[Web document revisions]
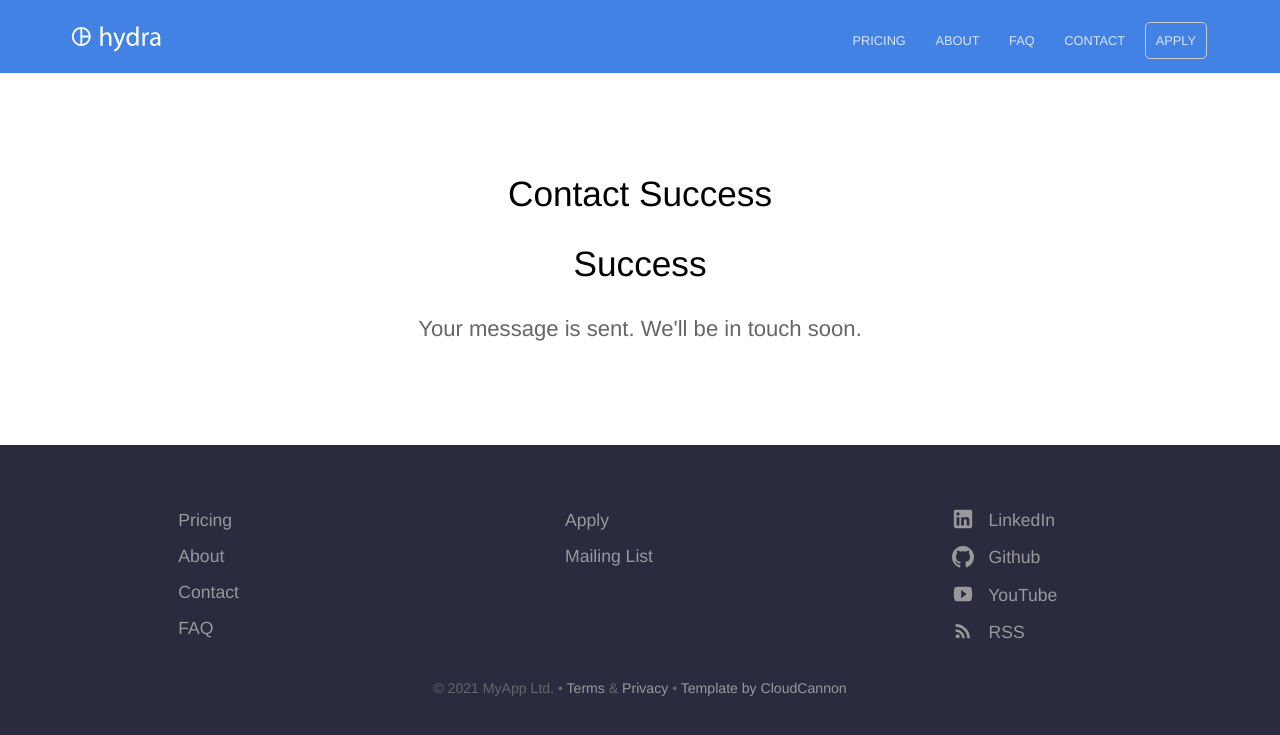
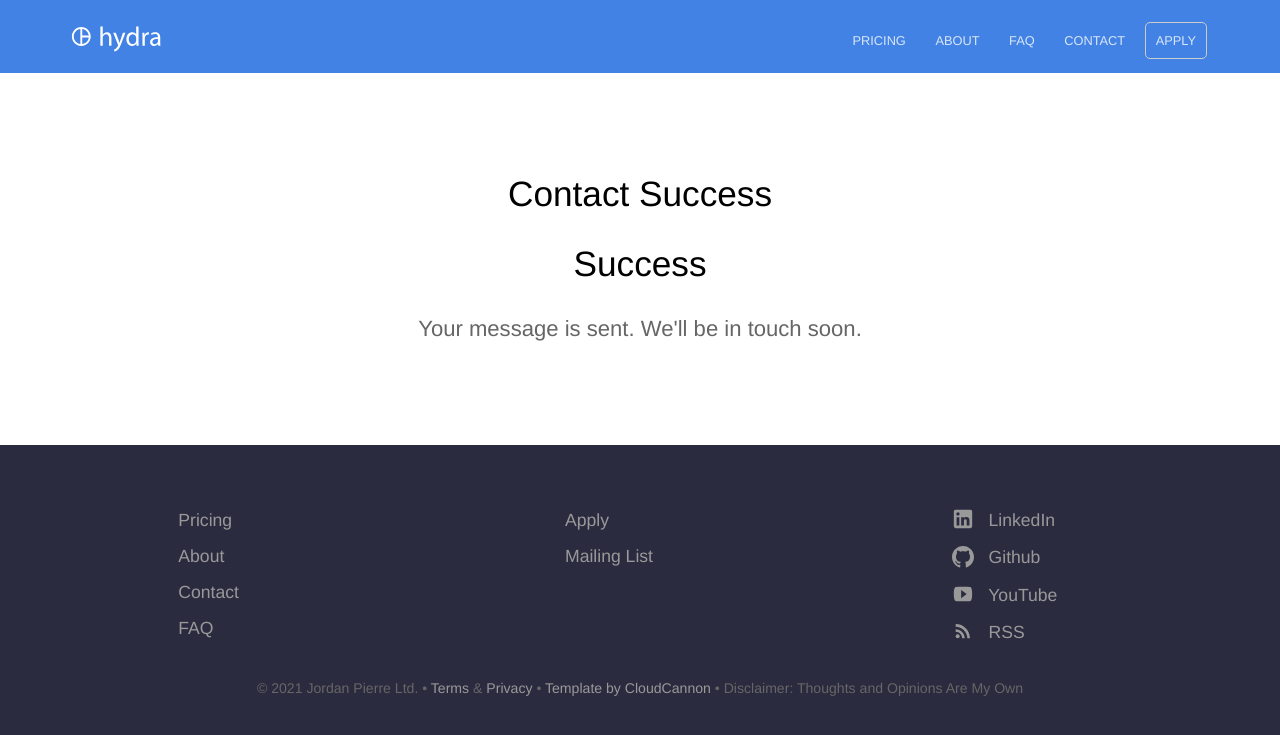
Before and after one commit to jordan-pierre/coaching, a Jekyll site: the page built from contact-success.html, in a window 1280 px wide. Shown: the top 735 px of the page. Built offline with Jekyll 4.4.1, drawn with Linux system fonts in a browser that asks for light colours.

Commit message:
Added thoughts and opinions are my own

```diff
--- a/_layouts/default.html
+++ b/_layouts/default.html
@@ -44,7 +44,7 @@
 					</ul>
 					{% endfor %}
 				</div>
-				<p class="copyright">&copy; {{ site.time | date: '%Y' }} MyApp Ltd. • <a href="#">Terms</a> &amp; <a href="#">Privacy</a> • <a href="https://cloudcannon.com/">Template by CloudCannon</a></p>
+				<p class="copyright">&copy; {{ site.time | date: '%Y' }} Jordan Pierre Ltd. • <a href="#">Terms</a> &amp; <a href="#">Privacy</a> • <a href="https://cloudcannon.com/">Template by CloudCannon</a> • Disclaimer: Thoughts and Opinions Are My Own</p>
 			</div>
 		</footer>
 		<script>
```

TASK REQUIREMENTS: Note down each line above where the word "date" occurs.

FINAL ANSWER:
-				<p class="copyright">&copy; {{ site.time | date: '%Y' }} MyApp Ltd. • <a href="#">Terms</a> &amp; <a href="#">Privacy</a> • <a href="https://cloudcannon.com/">Template by CloudCannon</a></p>
+				<p class="copyright">&copy; {{ site.time | date: '%Y' }} Jordan Pierre Ltd. • <a href="#">Terms</a> &amp; <a href="#">Privacy</a> • <a href="https://cloudcannon.com/">Template by CloudCannon</a> • Disclaimer: Thoughts and Opinions Are My Own</p>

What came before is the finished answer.